[WORK TO BE COMPLETED] Set down the whole listing below exactly, without pictures.

::: GIVEN INFORMATION

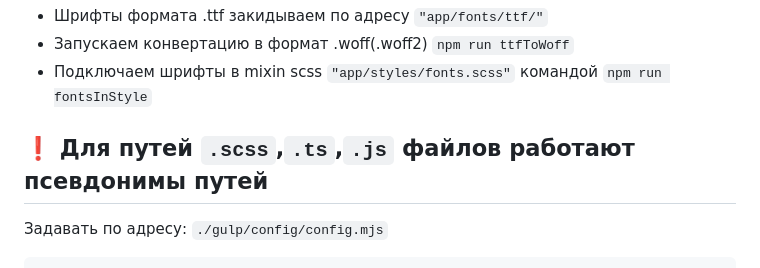
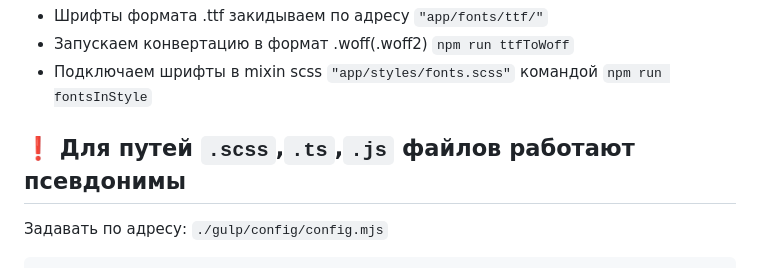
Before and after one commit to Alekseevich-psk/gulp-v5-starter, a Markdown page: README.md, the part around the change. GitHub-like rendering.

Commit message:
⬆️ update readme.md

````diff
--- a/README.md
+++ b/README.md
@@ -42,7 +42,7 @@
 -   Запускаем конвертацию в формат .woff(.woff2) `npm run ttfToWoff`
 -   Подключаем шрифты в mixin scss `"app/styles/fonts.scss"` командой `npm run fontsInStyle`
 
-## ❗️ Для путей `.scss`,`.ts`,`.js` файлов работают псевдонимы путей
+## ❗️ Для путей `.scss`,`.ts`,`.js` файлов работают псевдонимы
 
 Задавать по адресу: ```./gulp/config/config.mjs```
 
````
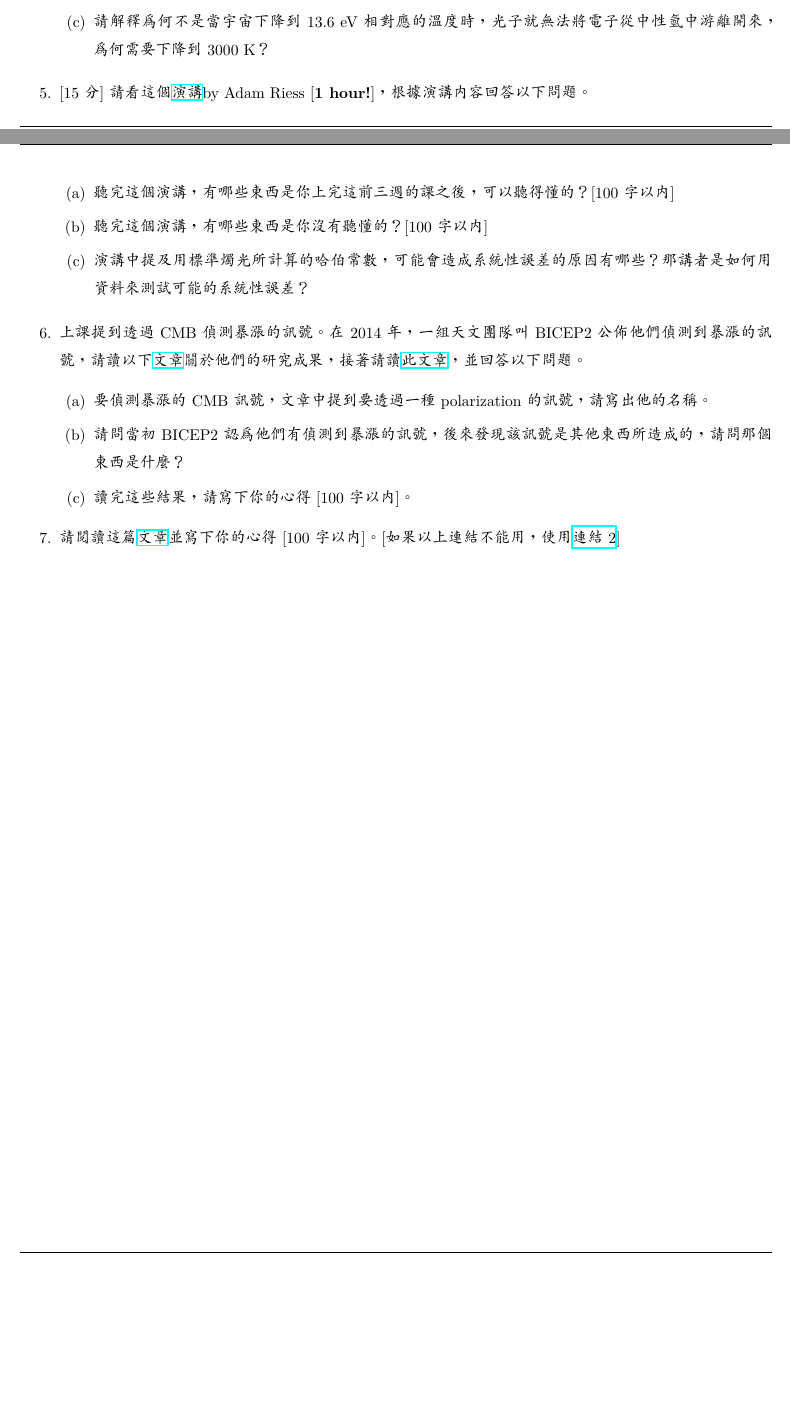
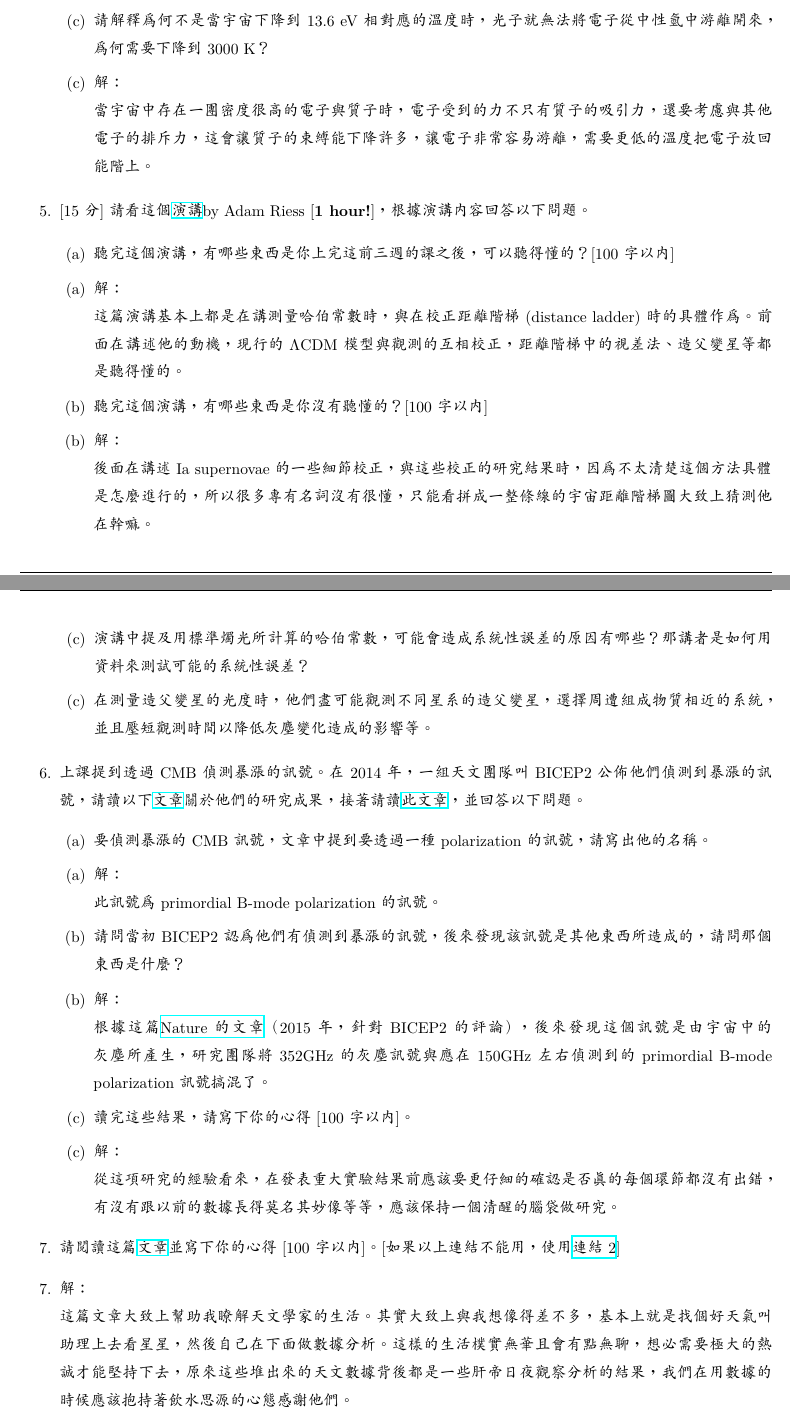
Before and after one commit to victorwk93812/fat_latex_notes, a LaTeX document (General_Astronomy/hw/Ast_hw2/Ast_hw2.tex): two parts of pages 2 and 3 of 3 before the commit and two parts of pages 4 and 5 of 5 after it, joined at a grey line, cut so that both start at the same text, the shorter picture padded with empty space. Compiled offline with XeLaTeX; a missing font is replaced by an installed copy or a similar font.

Commit message:
astronomy hw 2

```diff
--- a/General_Astronomy/hw/Ast_hw2/Ast_hw2.tex
+++ b/General_Astronomy/hw/Ast_hw2/Ast_hw2.tex
@@ -365,3 +451,10 @@ $\text{AU} \rightarrow 1.5 \cdot 10^8$ km
+			\item[(c)] 解：\\
+				當宇宙中存在一團密度很高的電子與質子時，
+				電子受到的力不只有質子的吸引力，
+				還要考慮與其他電子的排斥力，
+				這會讓質子的束縛能下降許多，
+				讓電子非常容易游離，
+				需要更低的溫度把電子放回能階上。
 
 		\end{enumerate}
 
@@ -373,19 +466,38 @@ $\text{AU} \rightarrow 1.5 \cdot 10^8$ km
 				有哪些東西是你上完這前三週的課之後，
 				可以聽得懂的？[100字以內]
 
+			\item[(a)] 解：\\
+				這篇演講基本上都是在講測量哈伯常數時，
+				與在校正距離階梯(distance ladder)時的具體作為。
+				前面在講述他的動機，
+				現行的$\Lambda$CDM模型與觀測的互相校正，
+				距離階梯中的視差法、造父變星等都是聽得懂的。
+
 			\item[(b)] 聽完這個演講，
 				有哪些東西是你沒有聽懂的？[100字以內]
+
+			\item[(b)] 解：\\
+				後面在講述Ia supernovae的一些細節校正，
+				與這些校正的研究結果時，
+				因為不太清楚這個方法具體是怎麼進行的，
+				所以很多專有名詞沒有很懂，
+				只能看拼成一整條線的宇宙距離階梯圖大致上猜測他在幹嘛。
 
 			\item[(c)] 演講中提及用標準燭光所計算的哈伯常數，
 				可能會造成系統性誤差的原因有哪些？
 				那講者是如何用資料來測試可能的系統性誤差？
+
+			\item[(c)] 在測量造父變星的光度時，
+				他們盡可能觀測不同星系的造父變星，
+				選擇周遭組成物質相近的系統，
+				並且壓短觀測時間以降低灰塵變化造成的影響等。
 
 		\end{enumerate}
 
 	\item[6.] 上課提到透過CMB偵測暴漲的訊號。
 		在2014年，
 		一組天文團隊叫BICEP2公佈他們偵測到暴漲的訊號，
-		請讀以下\href{https://www.youtube.com/watch?v=JmDszPExepc&ab_channel=issiber}{文章}關於他們的研究成果，
+		請讀以下\href{https://physicsworld.com/a/bicep2-finds-first-direct-evidence-of-cosmic-inflation/#:~:text=The\%20first\%20evidence\%20for\%20the,telescope\%20at\%20the\%20South\%20Pole.}{文章}關於他們的研究成果，
 		接著請讀\href{https://phys.org/news/2015-02-cosmic-inflation-bicep2-results.html}{此文章}，
 		並回答以下問題。
 		\begin{enumerate}
@@ -394,16 +506,42 @@ $\text{AU} \rightarrow 1.5 \cdot 10^8$ km
 				文章中提到要透過一種polarization的訊號，
 				請寫出他的名稱。
 
+			\item[(a)] 解：\\
+				此訊號為primordial B-mode polarization的訊號。
+
 			\item[(b)] 請問當初BICEP2認為他們有偵測到暴漲的訊號，
 				後來發現該訊號是其他東西所造成的，
 				請問那個東西是什麼？
 
+			\item[(b)] 解：\\
+				根據這篇\href{https://www.nature.com/articles/nature.2015.16830}{Nature的文章}（2015年，針對BICEP2的評論），
+				後來發現這個訊號是由宇宙中的灰塵所產生，
+				研究團隊將352GHz的灰塵訊號與應在150GHz左右偵測到的primordial B-mode polarization訊號搞混了。
+
 			\item[(c)] 讀完這些結果，
 				請寫下你的心得[100字以內]。
+
+			\item[(c)] 解：\\
+				從這項研究的經驗看來，
+				在發表重大實驗結果前應該要更仔細的確認是否真的每個環節都沒有出錯，
+				有沒有跟以前的數據長得莫名其妙像等等，
+				應該保持一個清醒的腦袋做研究。
+
 		\end{enumerate}
 
 	\item[7.] 請閱讀這篇\href{https://calteches.library.caltech.edu/638/2/Men.pdf}{文章}並寫下你的心得[100字以內]。
 		[如果以上連結不能用，使用\href{https://www.dropbox.com/s/yggx7xfldi5fefj/prime_focus_cage_men.pdf}{連結2}]
+
+	\item[7.] 解：\\
+		這篇文章大致上幫助我瞭解天文學家的生活。
+		其實大致上與我想像得差不多，
+		基本上就是找個好天氣叫助理上去看星星，
+		然後自己在下面做數據分析。
+		這樣的生活樸實無華且會有點無聊，
+		想必需要極大的熱誠才能堅持下去，
+		原來這些堆出來的天文數據背後都是一些肝帝日夜觀察分析的結果，
+		我們在用數據的時候應該抱持著飲水思源的心態感謝他們。
+
 
 \end{enumerate}
 
```
Also changed, not shown: General_Astronomy/hw/Ast_hw2/Ast_hw2.pdf, General_Astronomy/hw/Ast_hw2/hw2-3.png (added), General_Astronomy/hw/Ast_hw2/Ast_hw2.tex (100 more changed lines).
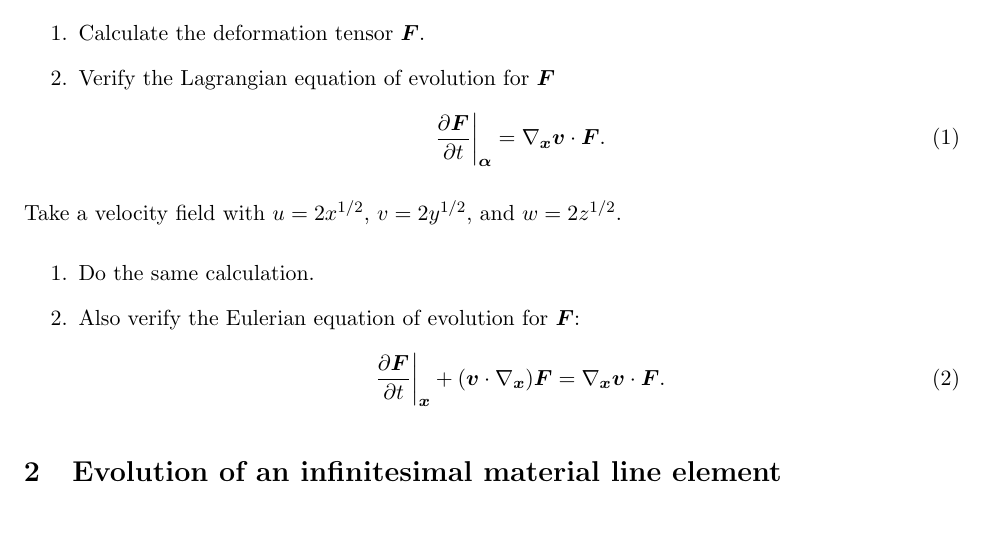
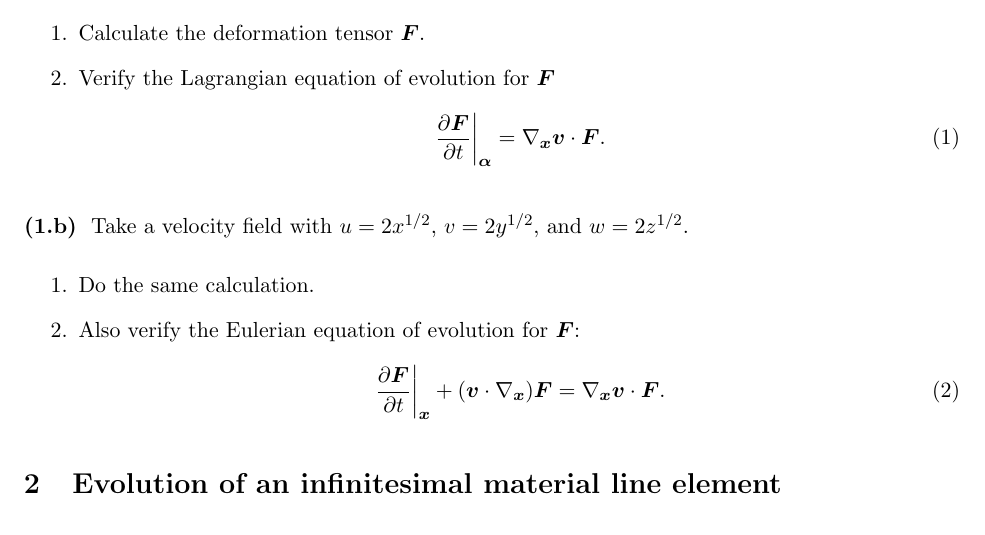
Before and after one commit to Empyreal092/Fluids_Worksheet, a LaTeX document (Session_2/main.tex): part of the page, cut so that both start at the same text. Compiled offline with pdfLaTeX.

Commit message:
correct session 2

```diff
--- a/Session_2/main.tex
+++ b/Session_2/main.tex
@@ -68,7 +68,7 @@ Take a velocity field with $u=x$, $v=-y$, and $w=0$.
         \end{align}
 \end{enumerate}
 
-% \subsection{}
+\subsection{}
 Take a velocity field with $u=2x^{1/2}$, $v=2y^{1/2}$, and $w=2z^{1/2}$.
 \begin{enumerate}
     \item Do the same calculation.
```
Also changed, not shown: Session_2/Fluids_Worksheet_23_2_9.pdf.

::::::

[COMPLETED TASK]
Before and after one commit to Alekseevich-psk/gulp-v5-starter, a Markdown page: README.md, the part around the change. GitHub-like rendering.

Commit message:
⬆️ update readme.md

````diff
--- a/README.md
+++ b/README.md
@@ -42,7 +42,7 @@
 -   Запускаем конвертацию в формат .woff(.woff2) `npm run ttfToWoff`
 -   Подключаем шрифты в mixin scss `"app/styles/fonts.scss"` командой `npm run fontsInStyle`
 
-## ❗️ Для путей `.scss`,`.ts`,`.js` файлов работают псевдонимы путей
+## ❗️ Для путей `.scss`,`.ts`,`.js` файлов работают псевдонимы
 
 Задавать по адресу: ```./gulp/config/config.mjs```
 
````
Before and after one commit to victorwk93812/fat_latex_notes, a LaTeX document (General_Astronomy/hw/Ast_hw2/Ast_hw2.tex): two parts of pages 2 and 3 of 3 before the commit and two parts of pages 4 and 5 of 5 after it, joined at a grey line, cut so that both start at the same text, the shorter picture padded with empty space. Compiled offline with XeLaTeX; a missing font is replaced by an installed copy or a similar font.

Commit message:
astronomy hw 2

```diff
--- a/General_Astronomy/hw/Ast_hw2/Ast_hw2.tex
+++ b/General_Astronomy/hw/Ast_hw2/Ast_hw2.tex
@@ -365,3 +451,10 @@ $\text{AU} \rightarrow 1.5 \cdot 10^8$ km
+			\item[(c)] 解：\\
+				當宇宙中存在一團密度很高的電子與質子時，
+				電子受到的力不只有質子的吸引力，
+				還要考慮與其他電子的排斥力，
+				這會讓質子的束縛能下降許多，
+				讓電子非常容易游離，
+				需要更低的溫度把電子放回能階上。
 
 		\end{enumerate}
 
@@ -373,19 +466,38 @@ $\text{AU} \rightarrow 1.5 \cdot 10^8$ km
 				有哪些東西是你上完這前三週的課之後，
 				可以聽得懂的？[100字以內]
 
+			\item[(a)] 解：\\
+				這篇演講基本上都是在講測量哈伯常數時，
+				與在校正距離階梯(distance ladder)時的具體作為。
+				前面在講述他的動機，
+				現行的$\Lambda$CDM模型與觀測的互相校正，
+				距離階梯中的視差法、造父變星等都是聽得懂的。
+
 			\item[(b)] 聽完這個演講，
 				有哪些東西是你沒有聽懂的？[100字以內]
+
+			\item[(b)] 解：\\
+				後面在講述Ia supernovae的一些細節校正，
+				與這些校正的研究結果時，
+				因為不太清楚這個方法具體是怎麼進行的，
+				所以很多專有名詞沒有很懂，
+				只能看拼成一整條線的宇宙距離階梯圖大致上猜測他在幹嘛。
 
 			\item[(c)] 演講中提及用標準燭光所計算的哈伯常數，
 				可能會造成系統性誤差的原因有哪些？
 				那講者是如何用資料來測試可能的系統性誤差？
+
+			\item[(c)] 在測量造父變星的光度時，
+				他們盡可能觀測不同星系的造父變星，
+				選擇周遭組成物質相近的系統，
+				並且壓短觀測時間以降低灰塵變化造成的影響等。
 
 		\end{enumerate}
 
 	\item[6.] 上課提到透過CMB偵測暴漲的訊號。
 		在2014年，
 		一組天文團隊叫BICEP2公佈他們偵測到暴漲的訊號，
-		請讀以下\href{https://www.youtube.com/watch?v=JmDszPExepc&ab_channel=issiber}{文章}關於他們的研究成果，
+		請讀以下\href{https://physicsworld.com/a/bicep2-finds-first-direct-evidence-of-cosmic-inflation/#:~:text=The\%20first\%20evidence\%20for\%20the,telescope\%20at\%20the\%20South\%20Pole.}{文章}關於他們的研究成果，
 		接著請讀\href{https://phys.org/news/2015-02-cosmic-inflation-bicep2-results.html}{此文章}，
 		並回答以下問題。
 		\begin{enumerate}
@@ -394,16 +506,42 @@ $\text{AU} \rightarrow 1.5 \cdot 10^8$ km
 				文章中提到要透過一種polarization的訊號，
 				請寫出他的名稱。
 
+			\item[(a)] 解：\\
+				此訊號為primordial B-mode polarization的訊號。
+
 			\item[(b)] 請問當初BICEP2認為他們有偵測到暴漲的訊號，
 				後來發現該訊號是其他東西所造成的，
 				請問那個東西是什麼？
 
+			\item[(b)] 解：\\
+				根據這篇\href{https://www.nature.com/articles/nature.2015.16830}{Nature的文章}（2015年，針對BICEP2的評論），
+				後來發現這個訊號是由宇宙中的灰塵所產生，
+				研究團隊將352GHz的灰塵訊號與應在150GHz左右偵測到的primordial B-mode polarization訊號搞混了。
+
 			\item[(c)] 讀完這些結果，
 				請寫下你的心得[100字以內]。
+
+			\item[(c)] 解：\\
+				從這項研究的經驗看來，
+				在發表重大實驗結果前應該要更仔細的確認是否真的每個環節都沒有出錯，
+				有沒有跟以前的數據長得莫名其妙像等等，
+				應該保持一個清醒的腦袋做研究。
+
 		\end{enumerate}
 
 	\item[7.] 請閱讀這篇\href{https://calteches.library.caltech.edu/638/2/Men.pdf}{文章}並寫下你的心得[100字以內]。
 		[如果以上連結不能用，使用\href{https://www.dropbox.com/s/yggx7xfldi5fefj/prime_focus_cage_men.pdf}{連結2}]
+
+	\item[7.] 解：\\
+		這篇文章大致上幫助我瞭解天文學家的生活。
+		其實大致上與我想像得差不多，
+		基本上就是找個好天氣叫助理上去看星星，
+		然後自己在下面做數據分析。
+		這樣的生活樸實無華且會有點無聊，
+		想必需要極大的熱誠才能堅持下去，
+		原來這些堆出來的天文數據背後都是一些肝帝日夜觀察分析的結果，
+		我們在用數據的時候應該抱持著飲水思源的心態感謝他們。
+
 
 \end{enumerate}
 
```
Also changed, not shown: General_Astronomy/hw/Ast_hw2/Ast_hw2.pdf, General_Astronomy/hw/Ast_hw2/hw2-3.png (added), General_Astronomy/hw/Ast_hw2/Ast_hw2.tex (100 more changed lines).
Before and after one commit to Empyreal092/Fluids_Worksheet, a LaTeX document (Session_2/main.tex): part of the page, cut so that both start at the same text. Compiled offline with pdfLaTeX.

Commit message:
correct session 2

```diff
--- a/Session_2/main.tex
+++ b/Session_2/main.tex
@@ -68,7 +68,7 @@ Take a velocity field with $u=x$, $v=-y$, and $w=0$.
         \end{align}
 \end{enumerate}
 
-% \subsection{}
+\subsection{}
 Take a velocity field with $u=2x^{1/2}$, $v=2y^{1/2}$, and $w=2z^{1/2}$.
 \begin{enumerate}
     \item Do the same calculation.
```
Also changed, not shown: Session_2/Fluids_Worksheet_23_2_9.pdf.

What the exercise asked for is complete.